I’d never been a decider in a mercy killing situation before. I’d been there alongside others but never one of the ones in charge.
I’m still having trouble with the guilt. We killed him. We took his life away. Who are we to do that?
I think part of the reason I am having a problem is that he had a better day on his last day. He had lots of attention and lap time that morning. And as I was leaving to go to work, I offered him the chance to go outside. I had been doing this every time I saw him show any interest in the door: open the door, say Milo, want to go out? and watch him turn away and come back inside. On his last day, I showed him the open door and he turned away as usual. But it was a beautiful day, not horribly cold, sunny. So I carried him outside and set him down on a deck chair. He right away started sharpening his claws on the wood — hadn’t seem him do that in such a long time! It was so good to see. He sat in the warm sun. I wanted so badly to stay with him, and wished so hard that I had thought to carry him outside weeks ago.
It was very hard to drive away then.
A little while later, after I’d gotten to work, Moses reported that Milo had come back inside to eat, but then had gone back outside, of his own volition, and spent a good deal of time out there in the sunshine. I’m so glad he got to do that.
But it makes me think maybe he had more life to enjoy. Maybe we made the decision too soon.
It’s been two weeks now and I am still struggling with this great sadness and guilt. Earlier this week was maybe the hardest, which, well, I had thought it would get easier every day. It did not. But then yesterday I woke up feeling a lot more like myself, so it looks like I’ll be able to claw my way up out of this hole completely, eventually.
He used to follow me around while I was gardening. Who will protect me from the neighbor cats now? This is one of the pictures I brought with me to the hospital when each of my babies was born.

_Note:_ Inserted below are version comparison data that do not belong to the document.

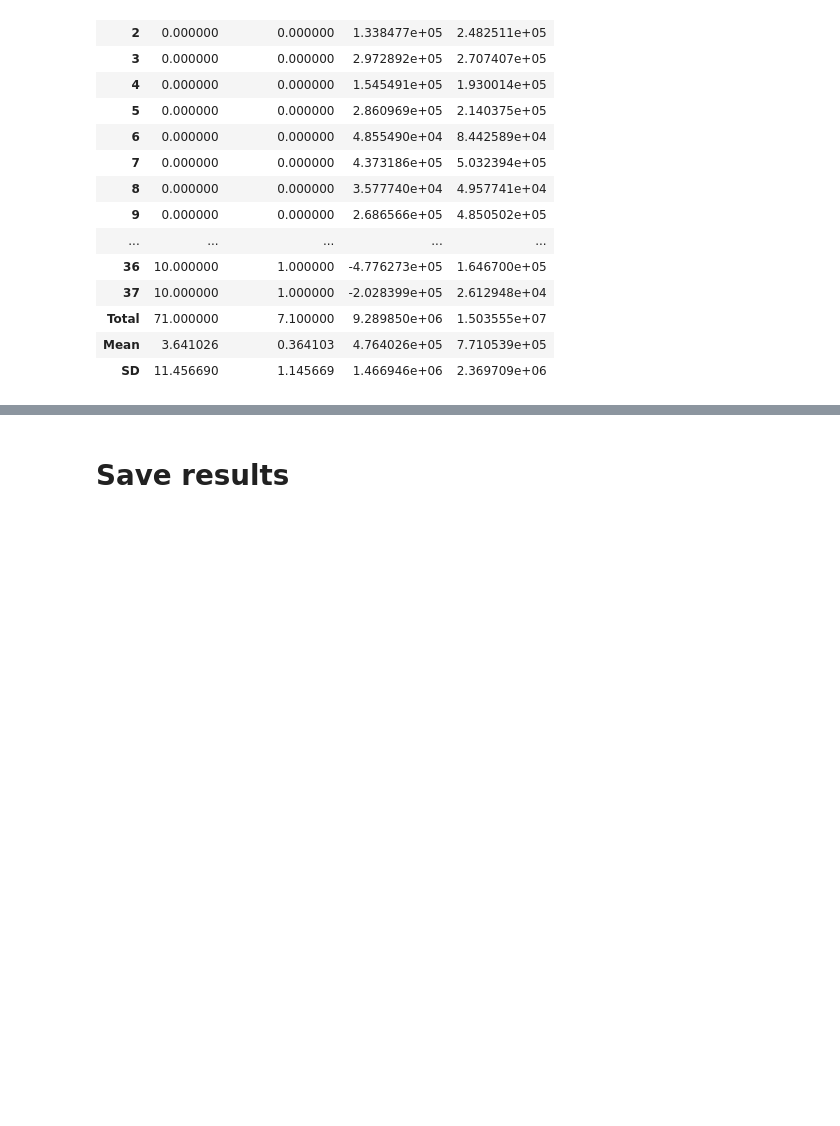
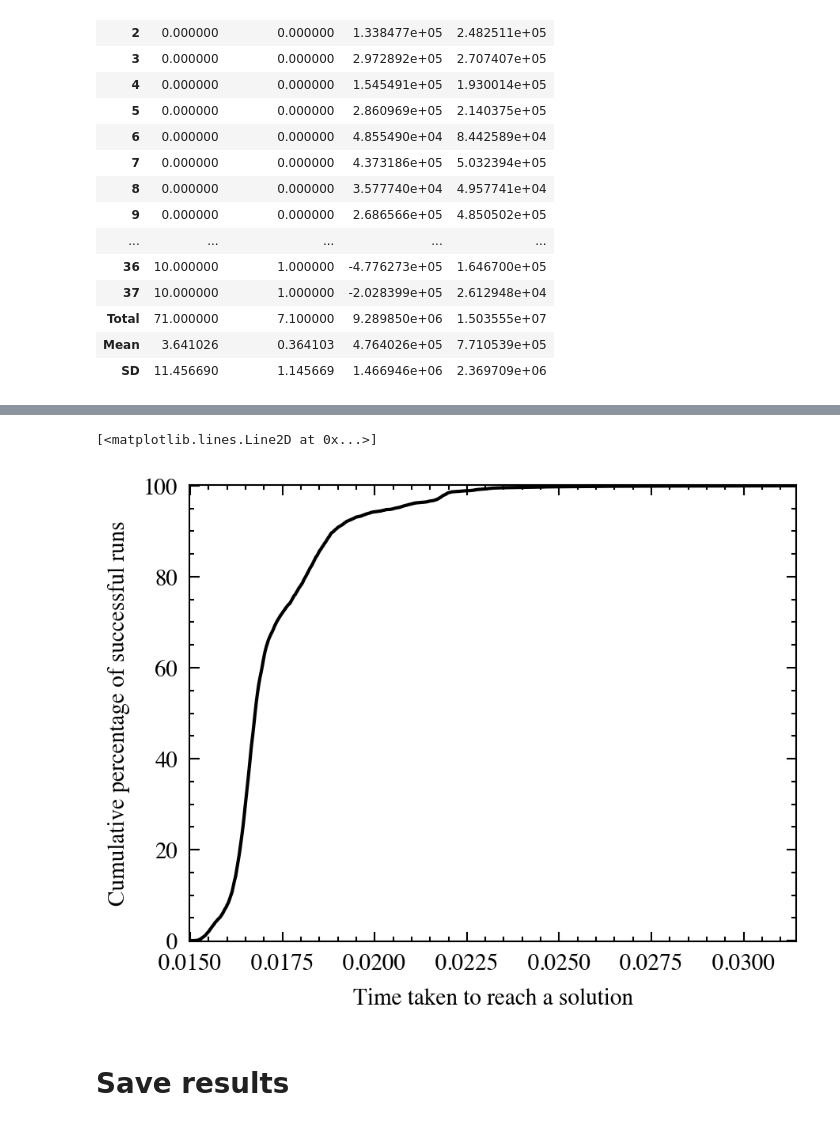
Before and after one commit to rienath/Estimating-Penalty-Coefficients-for-QUBO-Problems, a Jupyter notebook: Project and Deliverables/Implementation/Notebooks/Testing.ipynb, the cells around one changed output, grey strips where cells are left out. Cells and saved outputs as stored; diff of their text form; code cells hidden in the pictures; blank space fills up the shorter version.

```diff
--- a/Project and Deliverables/Implementation/Notebooks/Testing.ipynb
+++ b/Project and Deliverables/Implementation/Notebooks/Testing.ipynb
@@ -416,8 +417,7 @@ Tabu
 # %%
-#run solver
-sampler = greedy.SteepestDescentSampler()
-
 # Solve QUBO a lot of times
 problem_num = 25
 seed = 0
-response =  sampler.sample_qubo(newQs[problem_num], seed = seed, num_reads=100000)
+repeats = 10000
+sampler = greedy.SteepestDescentSampler()
+response =  sampler.sample_qubo(QUBOs[problem_num], seed=seed, num_reads=repeats)
@@ -479,0 +510,16 @@ plt.plot(x, cumulative_y_percentage)
+# %%
+# Sort both lists by the number of steps
+times, eneriges = (list(elements) for elements in zip(*sorted(zip(times, energies))))
+# Our target is the mean energy
+target = (sum(eneriges)/len(eneriges))
+# Find runs that got energy above our target
+successful = [i < target for i in energies]
+# Make a dataframe
+rtd = pd.DataFrame({'Time' : times, 'Successful' : successful})
+# Sum successful runs by repeating steps
+rtd = rtd.groupby(by=['Time'], axis=0).sum()
+# Calculate cumulative number of successful runs
+rtd['Cumulative'] = rtd['Successful'].cumsum()
+# Calculate cumulative percentage of successful runs
+rtd['Cumulative Percentage'] = rtd['Cumulative']/max(rtd['Cumulative']) * 100
+rtd
@@ -480,3 +541,27 @@ plt.plot(x, cumulative_y_percentage)
+# %%
+# Set plot styles
+plt.style.use(['science', 'no-latex', 'ieee'])
+# Set limits
+lowest_steps = rtd.index[0]
+highest_steps = rtd.index[-1]
+offset = 0.2 # Offset is needed to see the line at graph borders
+plt.axis((lowest_steps, highest_steps, 0-offset, 100+offset))
+# Set labels and dpi
+plt.xlabel("Time taken to reach a solution")
+plt.ylabel("Cumulative percentage of successful runs")
+plt.gcf().set_dpi(300)
+# Smooth the line, otherwise it will look like a staircase
+times_new = np.linspace(rtd.index[0], rtd.index[-1], 500) # Create more points for x-axis
+spl = make_interp_spline(rtd.index, rtd['Cumulative Percentage'], k=1)
+smooth_percentage = spl(times_new)
+# Limit smoothed values to 0-100 too
+smooth_percentage = [0 if i < 0 else i for i in smooth_percentage]
+smooth_percentage = [100 if i > 100 else i for i in smooth_percentage]
+# Make a plot
+plt.plot(times_new, smooth_percentage)
+# %% [output]
+[<matplotlib.lines.Line2D at 0x...>]
+[figure, added]
 # %% [markdown]
 # Save results
 # %%
```
Also changed, not shown: parts of 15 cells of this notebook, 1 other file.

Milo was never mean. You know how some cats have a natural mean streak? You’re petting them, everything’s fine, then they suddenly turn on you and bite and scratch? Milo never once did that, not even when the little ones were not being quite gentle enough. His M.O. was either Run Away Now, or Don’t Let the Small Humans Get Anywhere Near You in the First Place. And he never ever intentionally hurt any of the Big Humans.
I still have the faintest of marks on my forearm where he lost his footing and scratched me, a few days before he died. I want it to stay visible forever but it will be gone in a few days. I’ve let go the idea of making it the design for my first tattoo.
There aren’t enough pictures of him. What I wish we had now is a video of Moses playing with him on the back lawn, letting him chase a long stalk of grass. He was like a kitten then, and very fierce. Cutest hunter cat in the history.